+++ Data shown

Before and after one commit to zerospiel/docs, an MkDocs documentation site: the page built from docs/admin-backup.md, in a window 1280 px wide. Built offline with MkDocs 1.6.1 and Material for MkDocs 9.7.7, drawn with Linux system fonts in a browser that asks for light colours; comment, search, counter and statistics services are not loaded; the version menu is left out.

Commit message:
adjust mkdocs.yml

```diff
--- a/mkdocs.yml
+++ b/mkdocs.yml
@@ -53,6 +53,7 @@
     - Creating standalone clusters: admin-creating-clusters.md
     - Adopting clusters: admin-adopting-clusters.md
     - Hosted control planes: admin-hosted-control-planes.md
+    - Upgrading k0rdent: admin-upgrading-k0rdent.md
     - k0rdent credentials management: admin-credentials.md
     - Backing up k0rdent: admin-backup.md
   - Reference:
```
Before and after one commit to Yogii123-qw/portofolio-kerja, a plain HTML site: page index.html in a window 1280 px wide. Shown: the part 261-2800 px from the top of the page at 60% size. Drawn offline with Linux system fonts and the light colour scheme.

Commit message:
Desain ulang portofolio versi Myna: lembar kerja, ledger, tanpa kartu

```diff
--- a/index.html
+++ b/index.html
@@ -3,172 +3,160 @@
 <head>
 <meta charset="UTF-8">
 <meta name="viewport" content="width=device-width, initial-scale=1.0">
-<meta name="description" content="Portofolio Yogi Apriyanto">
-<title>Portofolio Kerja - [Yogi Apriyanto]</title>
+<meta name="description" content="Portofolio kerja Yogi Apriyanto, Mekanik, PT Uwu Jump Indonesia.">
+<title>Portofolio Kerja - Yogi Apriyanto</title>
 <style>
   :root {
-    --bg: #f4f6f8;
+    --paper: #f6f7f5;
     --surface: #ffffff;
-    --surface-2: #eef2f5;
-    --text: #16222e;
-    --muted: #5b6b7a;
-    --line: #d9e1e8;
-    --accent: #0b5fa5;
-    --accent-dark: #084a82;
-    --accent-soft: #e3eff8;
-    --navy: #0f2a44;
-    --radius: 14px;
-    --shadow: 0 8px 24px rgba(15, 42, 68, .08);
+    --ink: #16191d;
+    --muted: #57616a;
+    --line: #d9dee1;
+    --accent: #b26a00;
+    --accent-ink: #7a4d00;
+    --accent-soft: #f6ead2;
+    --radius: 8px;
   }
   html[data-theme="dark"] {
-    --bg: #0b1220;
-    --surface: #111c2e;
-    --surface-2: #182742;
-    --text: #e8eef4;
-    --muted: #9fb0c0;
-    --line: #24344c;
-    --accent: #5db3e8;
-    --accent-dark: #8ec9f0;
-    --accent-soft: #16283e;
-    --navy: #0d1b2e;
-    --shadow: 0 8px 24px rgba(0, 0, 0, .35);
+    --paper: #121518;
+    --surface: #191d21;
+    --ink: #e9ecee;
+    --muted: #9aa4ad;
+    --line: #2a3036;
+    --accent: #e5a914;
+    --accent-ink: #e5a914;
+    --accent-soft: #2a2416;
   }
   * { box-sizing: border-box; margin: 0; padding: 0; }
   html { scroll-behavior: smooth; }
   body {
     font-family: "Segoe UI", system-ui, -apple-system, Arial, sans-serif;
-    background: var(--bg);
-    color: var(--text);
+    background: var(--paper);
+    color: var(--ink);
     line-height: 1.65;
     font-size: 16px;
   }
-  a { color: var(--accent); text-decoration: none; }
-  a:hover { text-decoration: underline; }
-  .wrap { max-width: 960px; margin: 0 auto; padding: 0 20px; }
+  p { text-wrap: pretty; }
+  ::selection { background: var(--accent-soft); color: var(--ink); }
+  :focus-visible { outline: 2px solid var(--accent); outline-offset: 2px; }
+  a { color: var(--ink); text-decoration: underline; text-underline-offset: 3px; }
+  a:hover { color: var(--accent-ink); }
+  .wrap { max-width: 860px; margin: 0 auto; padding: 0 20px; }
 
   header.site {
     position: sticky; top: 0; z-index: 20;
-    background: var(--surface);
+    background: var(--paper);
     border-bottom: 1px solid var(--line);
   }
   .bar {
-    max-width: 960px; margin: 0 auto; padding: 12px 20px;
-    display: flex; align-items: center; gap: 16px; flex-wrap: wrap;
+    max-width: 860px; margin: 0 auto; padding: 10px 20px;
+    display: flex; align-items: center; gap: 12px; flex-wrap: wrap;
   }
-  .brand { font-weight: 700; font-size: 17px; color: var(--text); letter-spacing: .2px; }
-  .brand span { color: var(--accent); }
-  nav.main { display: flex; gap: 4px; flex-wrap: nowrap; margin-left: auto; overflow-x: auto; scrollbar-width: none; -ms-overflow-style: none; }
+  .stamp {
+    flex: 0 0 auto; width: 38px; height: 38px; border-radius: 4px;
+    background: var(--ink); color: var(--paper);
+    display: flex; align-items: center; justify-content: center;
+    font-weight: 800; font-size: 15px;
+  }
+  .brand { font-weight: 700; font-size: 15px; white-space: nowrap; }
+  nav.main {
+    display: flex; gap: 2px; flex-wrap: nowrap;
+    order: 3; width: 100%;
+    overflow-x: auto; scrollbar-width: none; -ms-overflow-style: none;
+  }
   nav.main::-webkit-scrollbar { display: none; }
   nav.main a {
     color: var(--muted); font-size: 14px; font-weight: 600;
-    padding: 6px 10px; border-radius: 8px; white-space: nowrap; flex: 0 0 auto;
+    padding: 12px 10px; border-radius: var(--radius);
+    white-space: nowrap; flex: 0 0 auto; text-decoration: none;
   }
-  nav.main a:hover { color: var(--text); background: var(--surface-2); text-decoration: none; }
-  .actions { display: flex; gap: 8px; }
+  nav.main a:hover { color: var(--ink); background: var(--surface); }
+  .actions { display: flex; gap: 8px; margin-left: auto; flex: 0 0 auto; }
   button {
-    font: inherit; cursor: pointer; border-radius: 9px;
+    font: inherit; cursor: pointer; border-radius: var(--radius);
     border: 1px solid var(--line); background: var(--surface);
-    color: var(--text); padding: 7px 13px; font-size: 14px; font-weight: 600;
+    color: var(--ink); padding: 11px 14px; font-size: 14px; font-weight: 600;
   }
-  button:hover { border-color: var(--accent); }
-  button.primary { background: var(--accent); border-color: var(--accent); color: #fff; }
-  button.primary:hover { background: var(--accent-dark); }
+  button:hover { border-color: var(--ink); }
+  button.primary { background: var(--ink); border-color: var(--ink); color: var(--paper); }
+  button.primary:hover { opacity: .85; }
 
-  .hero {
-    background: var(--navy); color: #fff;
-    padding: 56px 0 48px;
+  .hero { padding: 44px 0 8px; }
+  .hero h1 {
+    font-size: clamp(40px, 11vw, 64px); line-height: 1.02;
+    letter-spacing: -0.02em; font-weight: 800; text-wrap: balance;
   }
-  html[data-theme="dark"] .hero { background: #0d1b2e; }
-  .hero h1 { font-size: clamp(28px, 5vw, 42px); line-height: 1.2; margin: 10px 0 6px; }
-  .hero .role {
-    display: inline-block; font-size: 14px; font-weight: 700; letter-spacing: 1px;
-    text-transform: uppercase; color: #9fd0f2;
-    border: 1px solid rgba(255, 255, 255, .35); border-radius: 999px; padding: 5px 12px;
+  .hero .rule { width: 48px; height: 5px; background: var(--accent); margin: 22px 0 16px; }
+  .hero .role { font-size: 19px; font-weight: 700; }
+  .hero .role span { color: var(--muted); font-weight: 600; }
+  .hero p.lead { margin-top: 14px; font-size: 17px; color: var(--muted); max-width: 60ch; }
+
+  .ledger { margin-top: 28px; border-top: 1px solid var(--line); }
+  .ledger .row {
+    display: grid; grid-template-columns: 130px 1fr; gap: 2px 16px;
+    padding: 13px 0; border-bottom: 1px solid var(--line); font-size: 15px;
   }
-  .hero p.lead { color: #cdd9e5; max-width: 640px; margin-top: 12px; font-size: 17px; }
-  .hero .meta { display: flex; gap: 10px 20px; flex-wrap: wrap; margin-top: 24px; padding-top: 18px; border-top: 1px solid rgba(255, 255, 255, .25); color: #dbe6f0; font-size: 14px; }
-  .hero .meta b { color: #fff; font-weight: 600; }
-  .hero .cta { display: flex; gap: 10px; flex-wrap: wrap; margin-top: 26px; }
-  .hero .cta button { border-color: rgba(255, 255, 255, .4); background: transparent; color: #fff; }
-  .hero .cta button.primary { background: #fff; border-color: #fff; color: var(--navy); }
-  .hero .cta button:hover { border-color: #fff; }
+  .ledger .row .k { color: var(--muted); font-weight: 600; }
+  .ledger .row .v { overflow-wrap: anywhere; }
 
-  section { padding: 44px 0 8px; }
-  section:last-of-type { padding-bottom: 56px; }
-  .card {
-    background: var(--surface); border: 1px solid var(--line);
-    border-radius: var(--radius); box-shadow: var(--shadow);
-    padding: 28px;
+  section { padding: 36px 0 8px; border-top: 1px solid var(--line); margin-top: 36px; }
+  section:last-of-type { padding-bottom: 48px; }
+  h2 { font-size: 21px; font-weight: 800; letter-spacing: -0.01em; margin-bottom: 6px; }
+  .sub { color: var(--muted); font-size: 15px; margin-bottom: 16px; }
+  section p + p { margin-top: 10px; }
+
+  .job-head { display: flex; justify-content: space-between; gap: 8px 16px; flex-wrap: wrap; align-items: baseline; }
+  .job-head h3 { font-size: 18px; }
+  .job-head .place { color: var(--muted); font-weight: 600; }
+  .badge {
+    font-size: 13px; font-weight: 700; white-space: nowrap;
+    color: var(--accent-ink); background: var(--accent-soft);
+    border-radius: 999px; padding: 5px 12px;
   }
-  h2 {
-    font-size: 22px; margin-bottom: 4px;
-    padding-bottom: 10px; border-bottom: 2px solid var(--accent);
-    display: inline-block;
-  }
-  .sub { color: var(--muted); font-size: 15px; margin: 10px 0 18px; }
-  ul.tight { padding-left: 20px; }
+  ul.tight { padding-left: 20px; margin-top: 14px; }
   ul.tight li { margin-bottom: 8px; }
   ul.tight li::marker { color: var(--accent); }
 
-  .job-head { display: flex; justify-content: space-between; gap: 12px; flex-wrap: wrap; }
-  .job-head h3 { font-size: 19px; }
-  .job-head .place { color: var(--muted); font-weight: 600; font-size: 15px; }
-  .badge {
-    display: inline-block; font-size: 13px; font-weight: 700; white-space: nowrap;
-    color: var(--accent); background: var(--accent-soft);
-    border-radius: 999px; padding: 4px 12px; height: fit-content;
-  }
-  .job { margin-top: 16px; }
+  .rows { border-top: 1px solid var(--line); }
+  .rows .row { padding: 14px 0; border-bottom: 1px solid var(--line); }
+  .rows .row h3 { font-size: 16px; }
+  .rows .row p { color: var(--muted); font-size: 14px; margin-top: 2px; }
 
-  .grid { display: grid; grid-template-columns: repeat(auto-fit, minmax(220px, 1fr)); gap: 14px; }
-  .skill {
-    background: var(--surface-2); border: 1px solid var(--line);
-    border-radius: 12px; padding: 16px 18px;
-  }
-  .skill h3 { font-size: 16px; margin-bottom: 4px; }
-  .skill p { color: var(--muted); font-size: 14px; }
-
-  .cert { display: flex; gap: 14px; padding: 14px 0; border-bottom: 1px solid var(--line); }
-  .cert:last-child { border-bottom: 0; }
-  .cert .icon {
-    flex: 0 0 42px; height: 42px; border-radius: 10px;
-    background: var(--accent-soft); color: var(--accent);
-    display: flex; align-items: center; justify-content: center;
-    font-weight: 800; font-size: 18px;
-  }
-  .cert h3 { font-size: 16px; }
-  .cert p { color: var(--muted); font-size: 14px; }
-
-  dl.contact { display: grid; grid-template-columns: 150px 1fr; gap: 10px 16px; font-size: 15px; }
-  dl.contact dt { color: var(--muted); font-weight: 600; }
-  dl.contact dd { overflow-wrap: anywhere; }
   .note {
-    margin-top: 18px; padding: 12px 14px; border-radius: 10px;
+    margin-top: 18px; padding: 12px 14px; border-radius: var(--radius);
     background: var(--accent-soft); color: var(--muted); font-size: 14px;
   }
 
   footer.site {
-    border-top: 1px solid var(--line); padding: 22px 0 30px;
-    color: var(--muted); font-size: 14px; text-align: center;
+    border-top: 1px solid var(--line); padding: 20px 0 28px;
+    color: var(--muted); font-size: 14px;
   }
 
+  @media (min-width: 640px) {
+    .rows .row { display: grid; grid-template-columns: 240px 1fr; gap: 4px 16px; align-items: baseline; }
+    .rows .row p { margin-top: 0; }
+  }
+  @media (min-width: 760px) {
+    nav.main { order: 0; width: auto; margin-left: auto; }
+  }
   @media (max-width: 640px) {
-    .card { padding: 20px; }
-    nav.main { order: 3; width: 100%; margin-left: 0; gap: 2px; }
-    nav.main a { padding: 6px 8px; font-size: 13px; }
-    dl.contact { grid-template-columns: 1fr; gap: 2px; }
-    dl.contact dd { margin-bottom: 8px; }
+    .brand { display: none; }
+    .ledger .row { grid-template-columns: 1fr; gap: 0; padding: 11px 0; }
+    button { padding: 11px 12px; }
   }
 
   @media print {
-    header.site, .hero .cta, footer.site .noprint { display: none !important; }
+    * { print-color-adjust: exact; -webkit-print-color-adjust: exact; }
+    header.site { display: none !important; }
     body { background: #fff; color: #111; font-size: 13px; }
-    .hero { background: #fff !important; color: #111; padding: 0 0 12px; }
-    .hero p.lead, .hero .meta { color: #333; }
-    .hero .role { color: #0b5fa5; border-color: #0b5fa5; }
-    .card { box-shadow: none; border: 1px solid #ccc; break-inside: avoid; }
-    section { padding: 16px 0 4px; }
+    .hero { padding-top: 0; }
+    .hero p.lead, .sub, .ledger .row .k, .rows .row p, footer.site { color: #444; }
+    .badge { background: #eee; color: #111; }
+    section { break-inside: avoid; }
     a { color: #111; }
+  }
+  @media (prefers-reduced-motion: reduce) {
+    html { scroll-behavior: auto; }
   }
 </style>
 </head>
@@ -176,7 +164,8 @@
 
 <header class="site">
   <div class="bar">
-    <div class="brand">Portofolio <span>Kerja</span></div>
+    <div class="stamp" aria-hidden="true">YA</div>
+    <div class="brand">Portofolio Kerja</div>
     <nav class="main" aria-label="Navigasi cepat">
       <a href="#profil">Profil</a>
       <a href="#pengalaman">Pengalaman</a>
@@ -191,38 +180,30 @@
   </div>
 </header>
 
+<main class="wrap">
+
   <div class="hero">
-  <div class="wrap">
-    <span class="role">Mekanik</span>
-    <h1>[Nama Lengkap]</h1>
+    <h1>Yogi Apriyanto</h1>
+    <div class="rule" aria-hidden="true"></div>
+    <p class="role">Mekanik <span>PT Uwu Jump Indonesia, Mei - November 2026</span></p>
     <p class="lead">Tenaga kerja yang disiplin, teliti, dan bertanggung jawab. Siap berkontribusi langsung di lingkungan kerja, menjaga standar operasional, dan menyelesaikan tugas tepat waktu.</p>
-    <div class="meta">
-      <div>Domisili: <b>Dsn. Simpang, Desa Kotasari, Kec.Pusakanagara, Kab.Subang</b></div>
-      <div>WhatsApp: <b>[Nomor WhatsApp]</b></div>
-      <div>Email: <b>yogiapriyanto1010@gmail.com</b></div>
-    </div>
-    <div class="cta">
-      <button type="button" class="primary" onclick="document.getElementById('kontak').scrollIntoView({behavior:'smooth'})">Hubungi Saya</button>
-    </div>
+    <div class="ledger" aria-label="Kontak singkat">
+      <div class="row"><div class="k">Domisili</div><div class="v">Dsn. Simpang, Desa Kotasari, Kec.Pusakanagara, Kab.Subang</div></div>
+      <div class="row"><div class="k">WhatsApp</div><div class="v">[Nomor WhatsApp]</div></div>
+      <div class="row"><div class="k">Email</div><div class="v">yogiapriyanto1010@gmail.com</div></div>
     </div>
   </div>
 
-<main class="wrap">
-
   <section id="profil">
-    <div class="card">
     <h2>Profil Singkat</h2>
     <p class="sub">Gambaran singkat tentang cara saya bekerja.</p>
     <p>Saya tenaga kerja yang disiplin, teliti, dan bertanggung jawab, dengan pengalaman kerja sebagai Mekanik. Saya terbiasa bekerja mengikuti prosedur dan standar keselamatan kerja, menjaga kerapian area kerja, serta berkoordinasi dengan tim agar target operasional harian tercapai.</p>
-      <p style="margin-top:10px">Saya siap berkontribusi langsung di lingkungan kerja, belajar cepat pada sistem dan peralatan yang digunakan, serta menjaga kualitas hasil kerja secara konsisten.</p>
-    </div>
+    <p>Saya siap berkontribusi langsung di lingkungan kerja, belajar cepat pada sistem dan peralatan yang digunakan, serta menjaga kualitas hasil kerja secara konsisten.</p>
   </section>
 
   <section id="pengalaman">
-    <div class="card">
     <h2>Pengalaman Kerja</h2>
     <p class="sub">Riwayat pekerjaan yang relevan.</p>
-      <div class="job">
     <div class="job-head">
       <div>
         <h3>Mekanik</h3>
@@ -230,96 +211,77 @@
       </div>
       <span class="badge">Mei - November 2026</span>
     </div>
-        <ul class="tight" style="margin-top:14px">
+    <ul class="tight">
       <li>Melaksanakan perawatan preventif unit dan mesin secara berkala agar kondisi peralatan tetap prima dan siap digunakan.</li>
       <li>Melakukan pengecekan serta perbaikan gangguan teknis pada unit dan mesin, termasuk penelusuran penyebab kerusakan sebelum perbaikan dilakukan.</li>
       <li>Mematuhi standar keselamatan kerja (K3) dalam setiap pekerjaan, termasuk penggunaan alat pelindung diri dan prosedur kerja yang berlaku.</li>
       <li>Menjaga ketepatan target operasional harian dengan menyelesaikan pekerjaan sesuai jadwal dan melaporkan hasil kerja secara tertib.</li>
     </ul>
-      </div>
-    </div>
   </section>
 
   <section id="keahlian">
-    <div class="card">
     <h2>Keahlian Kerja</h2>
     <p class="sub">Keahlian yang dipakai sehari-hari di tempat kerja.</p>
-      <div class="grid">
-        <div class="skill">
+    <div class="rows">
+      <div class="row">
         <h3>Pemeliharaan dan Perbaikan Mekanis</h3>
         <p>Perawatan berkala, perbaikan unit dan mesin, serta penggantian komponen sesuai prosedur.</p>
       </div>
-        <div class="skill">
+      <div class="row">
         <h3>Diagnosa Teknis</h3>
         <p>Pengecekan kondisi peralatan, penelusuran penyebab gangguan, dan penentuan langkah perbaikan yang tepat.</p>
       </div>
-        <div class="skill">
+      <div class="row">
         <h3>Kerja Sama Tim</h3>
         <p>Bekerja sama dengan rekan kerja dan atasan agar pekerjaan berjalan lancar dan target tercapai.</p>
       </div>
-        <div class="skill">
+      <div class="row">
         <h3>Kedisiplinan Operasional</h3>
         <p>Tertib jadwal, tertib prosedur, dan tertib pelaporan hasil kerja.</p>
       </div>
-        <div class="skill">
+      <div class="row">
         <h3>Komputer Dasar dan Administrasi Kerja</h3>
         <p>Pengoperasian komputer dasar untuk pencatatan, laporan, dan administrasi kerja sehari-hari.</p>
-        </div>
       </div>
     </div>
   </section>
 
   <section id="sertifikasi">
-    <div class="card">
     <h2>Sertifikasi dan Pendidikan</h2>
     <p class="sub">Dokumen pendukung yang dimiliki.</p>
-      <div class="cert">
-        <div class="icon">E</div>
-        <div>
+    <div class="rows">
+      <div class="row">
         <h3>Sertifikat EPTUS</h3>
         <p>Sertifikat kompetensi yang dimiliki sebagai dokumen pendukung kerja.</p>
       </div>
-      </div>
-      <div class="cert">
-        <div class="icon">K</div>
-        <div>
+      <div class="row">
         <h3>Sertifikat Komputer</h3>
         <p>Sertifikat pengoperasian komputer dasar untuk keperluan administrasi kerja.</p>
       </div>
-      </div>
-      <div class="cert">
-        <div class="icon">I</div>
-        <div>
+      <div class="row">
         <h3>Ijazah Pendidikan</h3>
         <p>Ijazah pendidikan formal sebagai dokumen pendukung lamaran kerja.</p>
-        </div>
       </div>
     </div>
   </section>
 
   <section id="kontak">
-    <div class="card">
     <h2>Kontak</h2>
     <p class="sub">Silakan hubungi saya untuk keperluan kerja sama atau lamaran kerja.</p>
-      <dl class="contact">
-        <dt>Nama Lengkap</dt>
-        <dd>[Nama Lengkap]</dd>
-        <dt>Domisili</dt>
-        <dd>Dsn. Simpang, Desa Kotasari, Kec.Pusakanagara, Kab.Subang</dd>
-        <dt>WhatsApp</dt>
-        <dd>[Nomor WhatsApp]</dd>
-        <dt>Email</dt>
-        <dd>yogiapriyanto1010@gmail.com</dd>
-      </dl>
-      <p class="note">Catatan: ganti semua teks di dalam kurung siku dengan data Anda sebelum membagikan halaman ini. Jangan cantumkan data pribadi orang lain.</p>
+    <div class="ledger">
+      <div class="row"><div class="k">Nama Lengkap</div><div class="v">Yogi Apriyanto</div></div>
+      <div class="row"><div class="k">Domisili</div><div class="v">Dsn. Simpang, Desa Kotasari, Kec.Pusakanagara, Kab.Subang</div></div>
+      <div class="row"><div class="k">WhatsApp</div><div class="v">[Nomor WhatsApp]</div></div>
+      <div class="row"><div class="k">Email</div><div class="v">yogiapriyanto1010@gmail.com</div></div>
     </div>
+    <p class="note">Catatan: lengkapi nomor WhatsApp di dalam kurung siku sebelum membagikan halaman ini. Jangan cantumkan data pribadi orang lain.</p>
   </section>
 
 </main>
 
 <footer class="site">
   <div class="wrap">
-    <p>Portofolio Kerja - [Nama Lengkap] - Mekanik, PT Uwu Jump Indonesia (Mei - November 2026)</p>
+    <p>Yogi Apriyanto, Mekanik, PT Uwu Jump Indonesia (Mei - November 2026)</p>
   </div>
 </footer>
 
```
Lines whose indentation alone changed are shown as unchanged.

++++++

### What is being asked
Wherever the word "header" occurs in the data above, copy the line it sits in.

### Answer box
   header.site {
-    header.site, .hero .cta, footer.site .noprint { display: none !important; }
+    header.site { display: none !important; }
 <header class="site">
 </header>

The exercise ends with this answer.